What the task asks: Please copy every record below exactly and leave out the pictures.

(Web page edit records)
○ ○ ○ ○

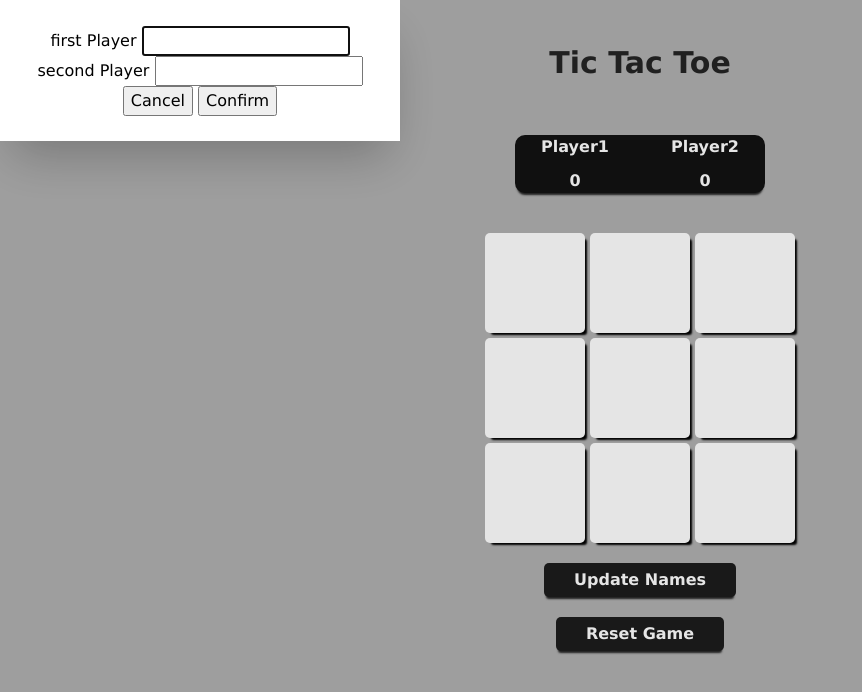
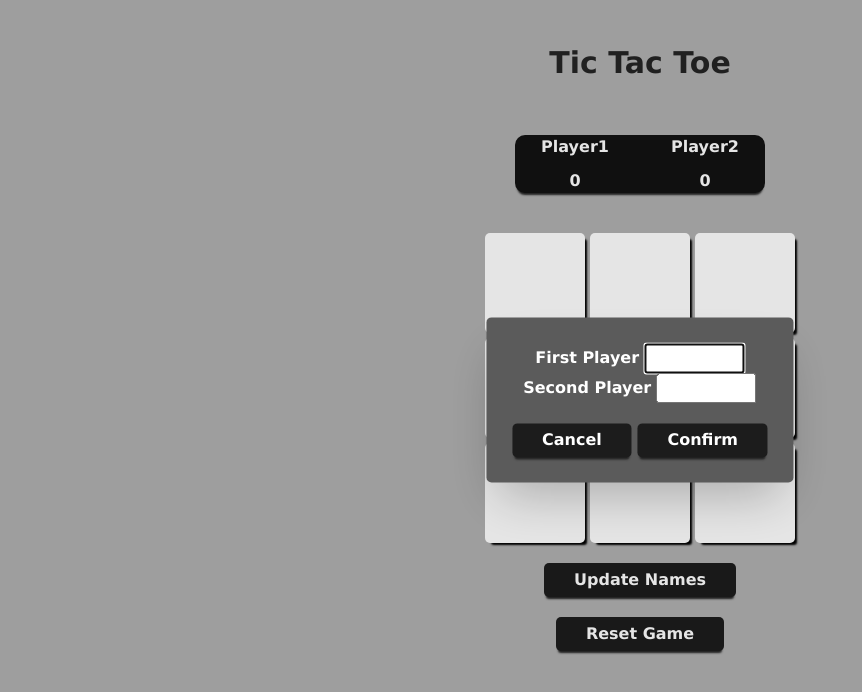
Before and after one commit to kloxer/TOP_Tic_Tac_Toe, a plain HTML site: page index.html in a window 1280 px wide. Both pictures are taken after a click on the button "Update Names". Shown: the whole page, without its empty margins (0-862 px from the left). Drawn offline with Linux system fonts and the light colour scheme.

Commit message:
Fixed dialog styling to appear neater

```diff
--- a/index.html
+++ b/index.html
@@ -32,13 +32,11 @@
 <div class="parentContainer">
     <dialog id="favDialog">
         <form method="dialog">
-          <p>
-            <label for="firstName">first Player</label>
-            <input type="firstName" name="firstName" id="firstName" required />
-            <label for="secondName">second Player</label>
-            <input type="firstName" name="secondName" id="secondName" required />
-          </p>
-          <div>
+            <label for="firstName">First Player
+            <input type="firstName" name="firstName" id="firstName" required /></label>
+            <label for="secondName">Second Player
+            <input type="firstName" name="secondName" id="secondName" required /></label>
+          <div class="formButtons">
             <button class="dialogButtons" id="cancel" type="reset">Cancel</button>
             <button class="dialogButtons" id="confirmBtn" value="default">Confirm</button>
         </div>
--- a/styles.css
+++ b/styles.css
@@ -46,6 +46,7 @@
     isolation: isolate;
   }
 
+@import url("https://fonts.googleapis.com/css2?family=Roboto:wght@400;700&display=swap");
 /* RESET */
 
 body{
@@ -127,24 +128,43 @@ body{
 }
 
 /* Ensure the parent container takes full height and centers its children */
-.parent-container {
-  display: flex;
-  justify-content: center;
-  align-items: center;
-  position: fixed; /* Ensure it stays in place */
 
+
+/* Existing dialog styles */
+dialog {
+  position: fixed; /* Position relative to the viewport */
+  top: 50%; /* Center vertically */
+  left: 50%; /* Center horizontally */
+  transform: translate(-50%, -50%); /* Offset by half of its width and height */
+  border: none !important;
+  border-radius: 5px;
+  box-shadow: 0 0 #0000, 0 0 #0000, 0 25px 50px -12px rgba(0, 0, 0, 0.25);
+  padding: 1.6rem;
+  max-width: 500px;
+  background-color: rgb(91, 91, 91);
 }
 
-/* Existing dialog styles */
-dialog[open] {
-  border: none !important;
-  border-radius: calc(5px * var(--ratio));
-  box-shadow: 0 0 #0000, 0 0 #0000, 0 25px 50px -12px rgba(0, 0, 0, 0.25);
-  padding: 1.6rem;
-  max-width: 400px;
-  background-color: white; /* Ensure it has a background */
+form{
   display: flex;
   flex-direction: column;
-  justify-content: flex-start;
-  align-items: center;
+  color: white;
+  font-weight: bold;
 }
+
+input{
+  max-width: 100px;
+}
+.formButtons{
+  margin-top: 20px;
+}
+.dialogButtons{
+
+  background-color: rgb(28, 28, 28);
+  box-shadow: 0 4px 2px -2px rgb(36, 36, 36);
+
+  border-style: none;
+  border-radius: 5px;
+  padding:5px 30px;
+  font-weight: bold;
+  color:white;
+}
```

○ ○ ○ ○

Answer area:
Before and after one commit to kloxer/TOP_Tic_Tac_Toe, a plain HTML site: page index.html in a window 1280 px wide. Both pictures are taken after a click on the button "Update Names". Shown: the whole page, without its empty margins (0-862 px from the left). Drawn offline with Linux system fonts and the light colour scheme.

Commit message:
Fixed dialog styling to appear neater

```diff
--- a/index.html
+++ b/index.html
@@ -32,13 +32,11 @@
 <div class="parentContainer">
     <dialog id="favDialog">
         <form method="dialog">
-          <p>
-            <label for="firstName">first Player</label>
-            <input type="firstName" name="firstName" id="firstName" required />
-            <label for="secondName">second Player</label>
-            <input type="firstName" name="secondName" id="secondName" required />
-          </p>
-          <div>
+            <label for="firstName">First Player
+            <input type="firstName" name="firstName" id="firstName" required /></label>
+            <label for="secondName">Second Player
+            <input type="firstName" name="secondName" id="secondName" required /></label>
+          <div class="formButtons">
             <button class="dialogButtons" id="cancel" type="reset">Cancel</button>
             <button class="dialogButtons" id="confirmBtn" value="default">Confirm</button>
         </div>
--- a/styles.css
+++ b/styles.css
@@ -46,6 +46,7 @@
     isolation: isolate;
   }
 
+@import url("https://fonts.googleapis.com/css2?family=Roboto:wght@400;700&display=swap");
 /* RESET */
 
 body{
@@ -127,24 +128,43 @@ body{
 }
 
 /* Ensure the parent container takes full height and centers its children */
-.parent-container {
-  display: flex;
-  justify-content: center;
-  align-items: center;
-  position: fixed; /* Ensure it stays in place */
 
+
+/* Existing dialog styles */
+dialog {
+  position: fixed; /* Position relative to the viewport */
+  top: 50%; /* Center vertically */
+  left: 50%; /* Center horizontally */
+  transform: translate(-50%, -50%); /* Offset by half of its width and height */
+  border: none !important;
+  border-radius: 5px;
+  box-shadow: 0 0 #0000, 0 0 #0000, 0 25px 50px -12px rgba(0, 0, 0, 0.25);
+  padding: 1.6rem;
+  max-width: 500px;
+  background-color: rgb(91, 91, 91);
 }
 
-/* Existing dialog styles */
-dialog[open] {
-  border: none !important;
-  border-radius: calc(5px * var(--ratio));
-  box-shadow: 0 0 #0000, 0 0 #0000, 0 25px 50px -12px rgba(0, 0, 0, 0.25);
-  padding: 1.6rem;
-  max-width: 400px;
-  background-color: white; /* Ensure it has a background */
+form{
   display: flex;
   flex-direction: column;
-  justify-content: flex-start;
-  align-items: center;
+  color: white;
+  font-weight: bold;
 }
+
+input{
+  max-width: 100px;
+}
+.formButtons{
+  margin-top: 20px;
+}
+.dialogButtons{
+
+  background-color: rgb(28, 28, 28);
+  box-shadow: 0 4px 2px -2px rgb(36, 36, 36);
+
+  border-style: none;
+  border-radius: 5px;
+  padding:5px 30px;
+  font-weight: bold;
+  color:white;
+}
```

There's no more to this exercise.